Difference listings
#####

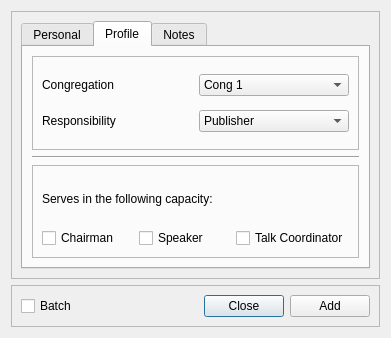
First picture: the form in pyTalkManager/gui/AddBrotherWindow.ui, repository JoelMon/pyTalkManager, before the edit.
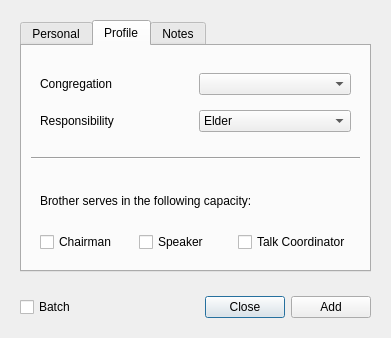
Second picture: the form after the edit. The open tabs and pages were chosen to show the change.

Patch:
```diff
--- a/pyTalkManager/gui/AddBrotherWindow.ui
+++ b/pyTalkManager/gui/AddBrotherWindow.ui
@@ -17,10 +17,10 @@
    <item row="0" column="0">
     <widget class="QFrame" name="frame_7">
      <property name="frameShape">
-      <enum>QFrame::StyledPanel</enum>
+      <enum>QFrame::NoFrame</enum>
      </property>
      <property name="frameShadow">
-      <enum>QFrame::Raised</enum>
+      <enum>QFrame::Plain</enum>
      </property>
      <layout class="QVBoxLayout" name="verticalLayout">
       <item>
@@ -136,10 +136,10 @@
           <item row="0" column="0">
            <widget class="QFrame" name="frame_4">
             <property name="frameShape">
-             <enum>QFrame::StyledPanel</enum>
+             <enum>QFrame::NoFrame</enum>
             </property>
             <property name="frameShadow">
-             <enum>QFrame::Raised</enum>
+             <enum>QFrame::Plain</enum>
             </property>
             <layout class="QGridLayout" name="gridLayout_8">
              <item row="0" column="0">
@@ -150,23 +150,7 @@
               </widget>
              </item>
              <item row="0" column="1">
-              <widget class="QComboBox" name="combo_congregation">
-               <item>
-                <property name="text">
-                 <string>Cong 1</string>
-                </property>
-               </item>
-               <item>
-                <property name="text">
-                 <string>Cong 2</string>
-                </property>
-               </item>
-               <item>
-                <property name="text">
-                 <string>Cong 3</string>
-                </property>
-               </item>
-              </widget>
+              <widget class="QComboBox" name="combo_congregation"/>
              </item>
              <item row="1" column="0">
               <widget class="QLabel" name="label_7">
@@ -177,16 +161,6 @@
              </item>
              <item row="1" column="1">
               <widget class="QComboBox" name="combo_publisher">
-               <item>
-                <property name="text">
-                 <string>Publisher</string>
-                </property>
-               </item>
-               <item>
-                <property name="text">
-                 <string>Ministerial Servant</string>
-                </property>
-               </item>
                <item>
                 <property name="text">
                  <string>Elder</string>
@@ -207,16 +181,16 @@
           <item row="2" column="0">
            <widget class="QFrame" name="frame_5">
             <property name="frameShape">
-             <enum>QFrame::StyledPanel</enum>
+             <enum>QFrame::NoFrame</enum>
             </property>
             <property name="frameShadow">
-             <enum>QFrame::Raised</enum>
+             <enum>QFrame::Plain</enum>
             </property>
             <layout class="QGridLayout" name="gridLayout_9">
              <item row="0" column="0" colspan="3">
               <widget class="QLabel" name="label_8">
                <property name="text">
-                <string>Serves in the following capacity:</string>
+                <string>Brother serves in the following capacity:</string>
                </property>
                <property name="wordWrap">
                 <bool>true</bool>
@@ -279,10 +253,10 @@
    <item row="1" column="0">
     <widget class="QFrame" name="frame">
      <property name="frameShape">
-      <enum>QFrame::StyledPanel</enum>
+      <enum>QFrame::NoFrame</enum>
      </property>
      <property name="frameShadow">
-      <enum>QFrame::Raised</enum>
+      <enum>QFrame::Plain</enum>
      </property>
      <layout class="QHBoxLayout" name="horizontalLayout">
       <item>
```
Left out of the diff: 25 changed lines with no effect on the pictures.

#####

An exact copy of the entries above, with no pictures, is the required answer.

First picture: the form in pyTalkManager/gui/AddBrotherWindow.ui, repository JoelMon/pyTalkManager, before the edit.
Second picture: the form after the edit. The open tabs and pages were chosen to show the change.

Patch:
```diff
--- a/pyTalkManager/gui/AddBrotherWindow.ui
+++ b/pyTalkManager/gui/AddBrotherWindow.ui
@@ -17,10 +17,10 @@
    <item row="0" column="0">
     <widget class="QFrame" name="frame_7">
      <property name="frameShape">
-      <enum>QFrame::StyledPanel</enum>
+      <enum>QFrame::NoFrame</enum>
      </property>
      <property name="frameShadow">
-      <enum>QFrame::Raised</enum>
+      <enum>QFrame::Plain</enum>
      </property>
      <layout class="QVBoxLayout" name="verticalLayout">
       <item>
@@ -136,10 +136,10 @@
           <item row="0" column="0">
            <widget class="QFrame" name="frame_4">
             <property name="frameShape">
-             <enum>QFrame::StyledPanel</enum>
+             <enum>QFrame::NoFrame</enum>
             </property>
             <property name="frameShadow">
-             <enum>QFrame::Raised</enum>
+             <enum>QFrame::Plain</enum>
             </property>
             <layout class="QGridLayout" name="gridLayout_8">
              <item row="0" column="0">
@@ -150,23 +150,7 @@
               </widget>
              </item>
              <item row="0" column="1">
-              <widget class="QComboBox" name="combo_congregation">
-               <item>
-                <property name="text">
-                 <string>Cong 1</string>
-                </property>
-               </item>
-               <item>
-                <property name="text">
-                 <string>Cong 2</string>
-                </property>
-               </item>
-               <item>
-                <property name="text">
-                 <string>Cong 3</string>
-                </property>
-               </item>
-              </widget>
+              <widget class="QComboBox" name="combo_congregation"/>
              </item>
              <item row="1" column="0">
               <widget class="QLabel" name="label_7">
@@ -177,16 +161,6 @@
              </item>
              <item row="1" column="1">
               <widget class="QComboBox" name="combo_publisher">
-               <item>
-                <property name="text">
-                 <string>Publisher</string>
-                </property>
-               </item>
-               <item>
-                <property name="text">
-                 <string>Ministerial Servant</string>
-                </property>
-               </item>
                <item>
                 <property name="text">
                  <string>Elder</string>
@@ -207,16 +181,16 @@
           <item row="2" column="0">
            <widget class="QFrame" name="frame_5">
             <property name="frameShape">
-             <enum>QFrame::StyledPanel</enum>
+             <enum>QFrame::NoFrame</enum>
             </property>
             <property name="frameShadow">
-             <enum>QFrame::Raised</enum>
+             <enum>QFrame::Plain</enum>
             </property>
             <layout class="QGridLayout" name="gridLayout_9">
              <item row="0" column="0" colspan="3">
               <widget class="QLabel" name="label_8">
                <property name="text">
-                <string>Serves in the following capacity:</string>
+                <string>Brother serves in the following capacity:</string>
                </property>
                <property name="wordWrap">
                 <bool>true</bool>
@@ -279,10 +253,10 @@
    <item row="1" column="0">
     <widget class="QFrame" name="frame">
      <property name="frameShape">
-      <enum>QFrame::StyledPanel</enum>
+      <enum>QFrame::NoFrame</enum>
      </property>
      <property name="frameShadow">
-      <enum>QFrame::Raised</enum>
+      <enum>QFrame::Plain</enum>
      </property>
      <layout class="QHBoxLayout" name="horizontalLayout">
       <item>
```
Left out of the diff: 25 changed lines with no effect on the pictures.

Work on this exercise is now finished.